# TASK TO COMPLETE
Below are the records; count the lines in which "mainAxisAlignment" occurs and report only that number.
___
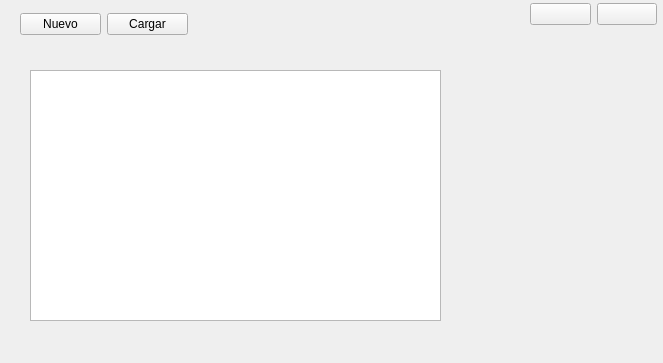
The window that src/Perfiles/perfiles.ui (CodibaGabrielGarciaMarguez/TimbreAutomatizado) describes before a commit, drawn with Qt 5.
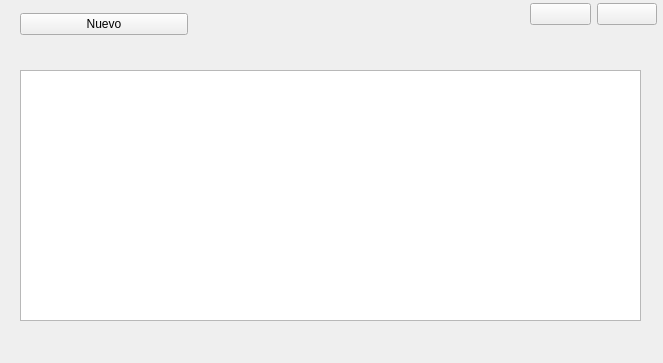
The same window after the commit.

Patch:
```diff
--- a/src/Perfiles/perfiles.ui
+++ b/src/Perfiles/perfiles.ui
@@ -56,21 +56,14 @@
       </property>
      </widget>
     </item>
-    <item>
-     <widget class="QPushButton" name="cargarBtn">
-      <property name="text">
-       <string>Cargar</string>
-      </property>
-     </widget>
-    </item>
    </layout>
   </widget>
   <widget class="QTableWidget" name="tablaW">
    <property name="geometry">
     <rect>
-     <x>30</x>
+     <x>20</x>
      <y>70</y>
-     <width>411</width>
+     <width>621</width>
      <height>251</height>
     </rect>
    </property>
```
___
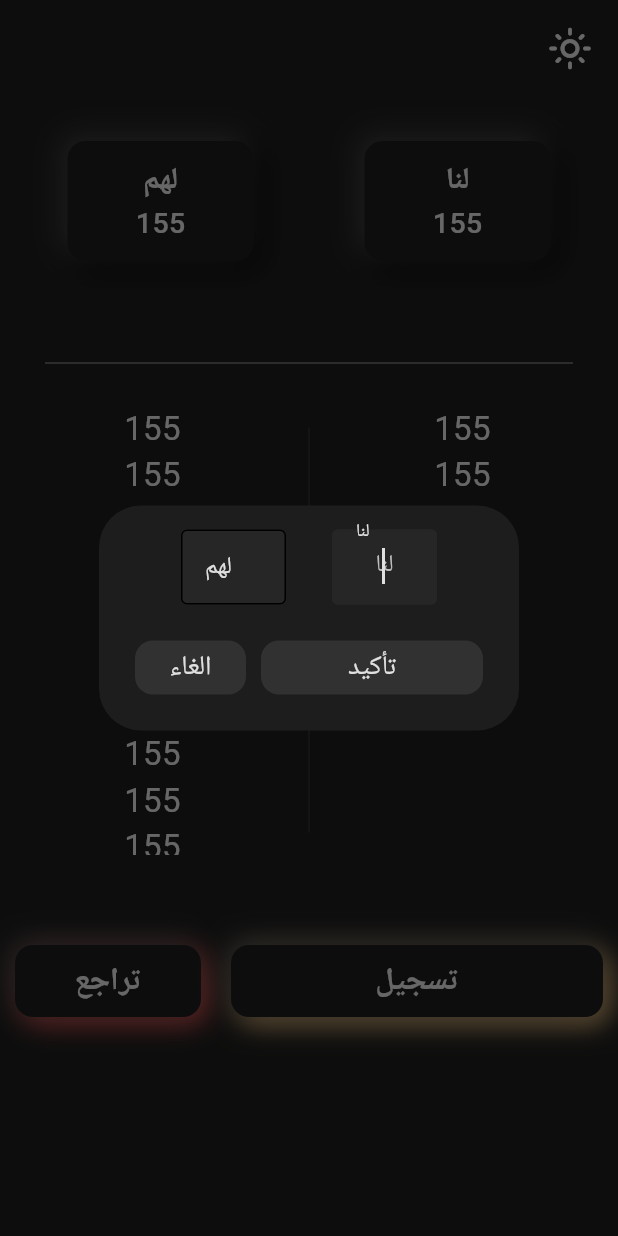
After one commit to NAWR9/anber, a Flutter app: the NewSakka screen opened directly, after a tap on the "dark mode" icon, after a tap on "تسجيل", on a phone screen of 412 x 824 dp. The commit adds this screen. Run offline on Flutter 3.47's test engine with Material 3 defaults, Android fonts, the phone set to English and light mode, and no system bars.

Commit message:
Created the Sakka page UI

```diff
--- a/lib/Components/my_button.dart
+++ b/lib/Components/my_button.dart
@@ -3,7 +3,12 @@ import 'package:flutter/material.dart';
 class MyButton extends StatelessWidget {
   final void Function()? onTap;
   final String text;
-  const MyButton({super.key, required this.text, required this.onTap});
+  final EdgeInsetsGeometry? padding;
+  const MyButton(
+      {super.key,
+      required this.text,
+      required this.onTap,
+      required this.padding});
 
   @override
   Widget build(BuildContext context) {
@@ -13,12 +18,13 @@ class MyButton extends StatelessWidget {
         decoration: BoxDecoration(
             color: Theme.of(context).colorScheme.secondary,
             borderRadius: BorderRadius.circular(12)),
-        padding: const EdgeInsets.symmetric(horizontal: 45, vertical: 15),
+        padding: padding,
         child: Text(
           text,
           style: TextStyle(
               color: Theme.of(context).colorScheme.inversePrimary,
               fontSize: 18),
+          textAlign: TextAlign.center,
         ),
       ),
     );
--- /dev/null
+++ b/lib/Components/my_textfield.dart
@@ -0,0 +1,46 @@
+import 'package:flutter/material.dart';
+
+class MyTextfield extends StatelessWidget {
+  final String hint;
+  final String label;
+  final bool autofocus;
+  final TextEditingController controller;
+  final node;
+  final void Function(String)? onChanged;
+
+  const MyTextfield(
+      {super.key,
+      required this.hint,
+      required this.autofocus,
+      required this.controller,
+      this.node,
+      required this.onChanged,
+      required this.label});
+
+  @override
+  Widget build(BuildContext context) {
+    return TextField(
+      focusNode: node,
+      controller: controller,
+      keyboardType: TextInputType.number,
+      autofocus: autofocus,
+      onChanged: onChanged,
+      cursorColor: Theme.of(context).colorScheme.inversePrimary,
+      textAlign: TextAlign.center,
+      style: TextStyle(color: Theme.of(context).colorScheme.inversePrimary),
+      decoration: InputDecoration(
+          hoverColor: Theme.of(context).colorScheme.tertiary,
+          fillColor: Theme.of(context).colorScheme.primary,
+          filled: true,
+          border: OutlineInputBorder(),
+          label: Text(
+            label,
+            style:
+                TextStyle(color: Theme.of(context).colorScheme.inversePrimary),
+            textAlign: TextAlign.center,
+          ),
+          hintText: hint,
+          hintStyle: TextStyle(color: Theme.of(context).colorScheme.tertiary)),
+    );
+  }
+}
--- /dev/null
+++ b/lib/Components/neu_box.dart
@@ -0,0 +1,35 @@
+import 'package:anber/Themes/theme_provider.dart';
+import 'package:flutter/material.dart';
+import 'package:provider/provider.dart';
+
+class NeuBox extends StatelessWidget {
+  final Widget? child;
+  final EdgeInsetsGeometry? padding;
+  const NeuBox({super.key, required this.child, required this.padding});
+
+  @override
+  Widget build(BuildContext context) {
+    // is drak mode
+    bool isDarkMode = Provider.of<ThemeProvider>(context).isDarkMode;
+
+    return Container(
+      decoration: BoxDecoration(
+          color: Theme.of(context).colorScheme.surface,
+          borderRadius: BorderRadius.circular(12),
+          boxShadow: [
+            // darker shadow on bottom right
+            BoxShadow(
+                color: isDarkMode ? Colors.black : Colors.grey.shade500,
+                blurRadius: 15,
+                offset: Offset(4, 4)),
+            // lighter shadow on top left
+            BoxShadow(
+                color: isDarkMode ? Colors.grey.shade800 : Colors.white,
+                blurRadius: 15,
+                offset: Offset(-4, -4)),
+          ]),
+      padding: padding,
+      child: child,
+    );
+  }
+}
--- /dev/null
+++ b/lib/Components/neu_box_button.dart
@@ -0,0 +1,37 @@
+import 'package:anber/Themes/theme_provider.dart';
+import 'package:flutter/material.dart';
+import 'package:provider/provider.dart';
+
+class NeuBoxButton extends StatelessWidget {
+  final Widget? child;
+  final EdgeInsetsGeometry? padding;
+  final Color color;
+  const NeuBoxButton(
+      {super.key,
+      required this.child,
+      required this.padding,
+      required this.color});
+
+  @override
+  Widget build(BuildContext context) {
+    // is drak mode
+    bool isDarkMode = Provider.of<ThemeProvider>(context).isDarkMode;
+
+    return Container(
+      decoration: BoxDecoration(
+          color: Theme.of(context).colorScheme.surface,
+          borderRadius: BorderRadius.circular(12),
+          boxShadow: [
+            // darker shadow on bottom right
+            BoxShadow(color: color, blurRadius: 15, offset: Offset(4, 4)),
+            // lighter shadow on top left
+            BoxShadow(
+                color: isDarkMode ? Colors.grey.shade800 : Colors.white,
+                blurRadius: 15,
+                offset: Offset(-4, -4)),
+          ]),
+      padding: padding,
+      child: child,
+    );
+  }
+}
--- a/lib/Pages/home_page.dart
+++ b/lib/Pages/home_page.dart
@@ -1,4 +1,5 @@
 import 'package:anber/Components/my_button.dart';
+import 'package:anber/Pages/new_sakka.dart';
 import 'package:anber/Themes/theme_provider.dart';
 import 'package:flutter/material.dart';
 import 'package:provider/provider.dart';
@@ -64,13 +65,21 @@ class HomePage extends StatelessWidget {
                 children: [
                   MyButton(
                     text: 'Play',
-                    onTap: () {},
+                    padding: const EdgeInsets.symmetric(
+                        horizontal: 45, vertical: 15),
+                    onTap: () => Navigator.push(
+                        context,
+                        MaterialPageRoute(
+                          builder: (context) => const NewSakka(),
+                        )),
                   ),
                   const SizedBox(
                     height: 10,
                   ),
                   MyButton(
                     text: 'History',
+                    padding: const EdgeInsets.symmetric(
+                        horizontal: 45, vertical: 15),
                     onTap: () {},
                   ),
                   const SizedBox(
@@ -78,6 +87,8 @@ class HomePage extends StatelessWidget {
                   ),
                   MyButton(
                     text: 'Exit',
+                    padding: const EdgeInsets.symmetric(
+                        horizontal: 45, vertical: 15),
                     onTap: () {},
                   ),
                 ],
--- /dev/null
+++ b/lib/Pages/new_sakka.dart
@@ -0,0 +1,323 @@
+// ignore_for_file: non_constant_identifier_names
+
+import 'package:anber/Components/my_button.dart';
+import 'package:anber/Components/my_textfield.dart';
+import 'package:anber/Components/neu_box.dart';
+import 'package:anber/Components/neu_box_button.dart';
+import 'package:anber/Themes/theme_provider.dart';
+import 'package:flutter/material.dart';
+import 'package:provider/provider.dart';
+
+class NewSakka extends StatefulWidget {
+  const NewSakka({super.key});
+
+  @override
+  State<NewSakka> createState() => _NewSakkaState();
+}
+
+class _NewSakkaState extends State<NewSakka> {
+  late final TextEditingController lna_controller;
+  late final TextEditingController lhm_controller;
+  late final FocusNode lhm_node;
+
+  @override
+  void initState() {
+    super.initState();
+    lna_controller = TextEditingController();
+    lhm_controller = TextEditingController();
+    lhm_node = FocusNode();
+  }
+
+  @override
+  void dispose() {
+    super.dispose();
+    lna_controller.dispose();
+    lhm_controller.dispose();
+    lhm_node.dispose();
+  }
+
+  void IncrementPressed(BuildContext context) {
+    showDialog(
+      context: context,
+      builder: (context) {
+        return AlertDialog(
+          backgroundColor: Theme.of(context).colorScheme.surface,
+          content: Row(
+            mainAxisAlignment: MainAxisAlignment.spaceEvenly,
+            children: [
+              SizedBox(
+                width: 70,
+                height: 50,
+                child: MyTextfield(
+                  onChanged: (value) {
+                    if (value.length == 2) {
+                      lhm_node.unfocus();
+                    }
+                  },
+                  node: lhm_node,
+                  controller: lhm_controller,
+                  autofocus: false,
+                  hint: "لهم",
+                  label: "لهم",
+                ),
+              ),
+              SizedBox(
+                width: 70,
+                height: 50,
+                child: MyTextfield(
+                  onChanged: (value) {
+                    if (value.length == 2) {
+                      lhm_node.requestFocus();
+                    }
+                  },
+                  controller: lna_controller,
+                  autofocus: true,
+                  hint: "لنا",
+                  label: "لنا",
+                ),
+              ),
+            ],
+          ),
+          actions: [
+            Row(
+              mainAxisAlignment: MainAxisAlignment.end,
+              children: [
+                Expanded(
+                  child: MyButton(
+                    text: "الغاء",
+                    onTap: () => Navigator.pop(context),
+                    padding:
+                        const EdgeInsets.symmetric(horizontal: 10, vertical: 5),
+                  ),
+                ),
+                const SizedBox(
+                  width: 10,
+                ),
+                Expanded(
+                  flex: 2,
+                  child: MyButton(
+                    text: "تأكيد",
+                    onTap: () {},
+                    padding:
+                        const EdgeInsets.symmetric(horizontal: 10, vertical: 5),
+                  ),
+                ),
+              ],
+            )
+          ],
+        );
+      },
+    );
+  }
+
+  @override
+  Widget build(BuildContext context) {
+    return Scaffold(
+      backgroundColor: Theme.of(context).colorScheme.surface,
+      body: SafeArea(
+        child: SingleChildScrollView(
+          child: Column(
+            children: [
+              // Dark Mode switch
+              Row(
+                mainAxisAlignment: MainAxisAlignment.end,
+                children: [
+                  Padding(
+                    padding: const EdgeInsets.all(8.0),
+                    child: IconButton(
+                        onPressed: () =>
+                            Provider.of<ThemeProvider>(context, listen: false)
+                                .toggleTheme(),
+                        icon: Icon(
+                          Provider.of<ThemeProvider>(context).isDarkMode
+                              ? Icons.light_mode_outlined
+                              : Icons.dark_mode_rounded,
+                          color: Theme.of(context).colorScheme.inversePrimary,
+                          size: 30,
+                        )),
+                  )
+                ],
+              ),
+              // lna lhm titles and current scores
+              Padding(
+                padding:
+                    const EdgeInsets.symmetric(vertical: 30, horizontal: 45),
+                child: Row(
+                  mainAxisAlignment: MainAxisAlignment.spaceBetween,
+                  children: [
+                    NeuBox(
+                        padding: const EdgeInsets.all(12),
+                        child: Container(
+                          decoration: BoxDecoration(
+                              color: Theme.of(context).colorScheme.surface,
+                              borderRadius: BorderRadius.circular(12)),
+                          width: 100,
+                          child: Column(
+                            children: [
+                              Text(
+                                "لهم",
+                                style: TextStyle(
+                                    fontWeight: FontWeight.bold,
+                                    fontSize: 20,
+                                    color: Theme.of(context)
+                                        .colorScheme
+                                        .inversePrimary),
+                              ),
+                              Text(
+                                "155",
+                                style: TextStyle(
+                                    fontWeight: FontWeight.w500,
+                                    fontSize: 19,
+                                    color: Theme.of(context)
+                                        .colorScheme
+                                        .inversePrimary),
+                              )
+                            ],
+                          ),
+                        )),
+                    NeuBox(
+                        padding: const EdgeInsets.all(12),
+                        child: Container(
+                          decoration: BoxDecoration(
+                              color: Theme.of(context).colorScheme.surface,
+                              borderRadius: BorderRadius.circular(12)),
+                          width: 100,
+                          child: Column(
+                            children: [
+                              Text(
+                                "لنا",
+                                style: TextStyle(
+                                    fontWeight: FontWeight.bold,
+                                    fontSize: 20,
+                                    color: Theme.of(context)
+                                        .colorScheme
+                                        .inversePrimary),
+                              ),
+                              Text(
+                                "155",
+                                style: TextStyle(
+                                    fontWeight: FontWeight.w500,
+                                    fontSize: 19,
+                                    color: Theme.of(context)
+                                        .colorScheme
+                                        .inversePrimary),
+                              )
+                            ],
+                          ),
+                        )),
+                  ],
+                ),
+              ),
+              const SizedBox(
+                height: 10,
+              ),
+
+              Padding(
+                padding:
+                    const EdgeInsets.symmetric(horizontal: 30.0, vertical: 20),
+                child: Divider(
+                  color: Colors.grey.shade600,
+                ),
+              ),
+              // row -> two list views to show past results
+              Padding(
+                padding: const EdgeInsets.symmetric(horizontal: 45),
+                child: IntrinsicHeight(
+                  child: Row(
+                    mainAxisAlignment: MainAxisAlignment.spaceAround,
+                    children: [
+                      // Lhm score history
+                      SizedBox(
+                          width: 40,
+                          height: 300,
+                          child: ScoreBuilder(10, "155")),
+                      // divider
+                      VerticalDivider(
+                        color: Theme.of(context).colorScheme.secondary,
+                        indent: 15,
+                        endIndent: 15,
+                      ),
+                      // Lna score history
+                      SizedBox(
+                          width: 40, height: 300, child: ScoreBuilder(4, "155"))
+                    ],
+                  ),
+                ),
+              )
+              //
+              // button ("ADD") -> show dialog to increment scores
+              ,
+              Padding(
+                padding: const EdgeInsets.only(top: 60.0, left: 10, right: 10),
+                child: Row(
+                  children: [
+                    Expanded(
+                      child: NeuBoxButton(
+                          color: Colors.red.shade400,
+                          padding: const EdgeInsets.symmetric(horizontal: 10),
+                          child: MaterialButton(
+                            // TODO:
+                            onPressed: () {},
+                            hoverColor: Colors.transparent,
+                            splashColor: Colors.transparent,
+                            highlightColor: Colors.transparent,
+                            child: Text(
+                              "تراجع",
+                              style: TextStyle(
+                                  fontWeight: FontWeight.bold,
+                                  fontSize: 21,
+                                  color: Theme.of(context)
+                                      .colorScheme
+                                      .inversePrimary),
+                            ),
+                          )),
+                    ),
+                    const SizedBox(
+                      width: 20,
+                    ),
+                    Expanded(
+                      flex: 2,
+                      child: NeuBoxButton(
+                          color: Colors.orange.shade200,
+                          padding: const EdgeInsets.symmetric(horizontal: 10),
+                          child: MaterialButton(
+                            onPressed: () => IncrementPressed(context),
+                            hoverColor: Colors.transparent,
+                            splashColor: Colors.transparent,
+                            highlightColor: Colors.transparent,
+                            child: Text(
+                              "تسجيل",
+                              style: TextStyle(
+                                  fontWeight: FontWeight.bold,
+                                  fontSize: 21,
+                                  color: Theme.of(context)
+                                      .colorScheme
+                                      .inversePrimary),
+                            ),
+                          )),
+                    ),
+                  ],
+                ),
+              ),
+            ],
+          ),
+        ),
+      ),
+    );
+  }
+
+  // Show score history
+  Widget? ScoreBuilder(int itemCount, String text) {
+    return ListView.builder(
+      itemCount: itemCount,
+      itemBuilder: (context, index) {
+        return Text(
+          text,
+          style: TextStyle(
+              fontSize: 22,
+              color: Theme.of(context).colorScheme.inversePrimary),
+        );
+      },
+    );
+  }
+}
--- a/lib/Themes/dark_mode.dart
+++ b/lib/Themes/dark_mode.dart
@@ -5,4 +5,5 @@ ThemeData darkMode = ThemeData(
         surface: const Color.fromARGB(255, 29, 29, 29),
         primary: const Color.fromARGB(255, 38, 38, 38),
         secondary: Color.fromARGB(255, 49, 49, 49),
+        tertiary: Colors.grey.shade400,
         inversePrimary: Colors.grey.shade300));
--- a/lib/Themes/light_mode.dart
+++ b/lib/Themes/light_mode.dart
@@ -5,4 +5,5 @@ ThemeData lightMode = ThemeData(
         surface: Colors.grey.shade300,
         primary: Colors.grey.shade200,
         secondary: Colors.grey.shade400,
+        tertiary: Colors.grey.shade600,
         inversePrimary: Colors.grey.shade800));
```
___
# EXERCISE SOLUTION
5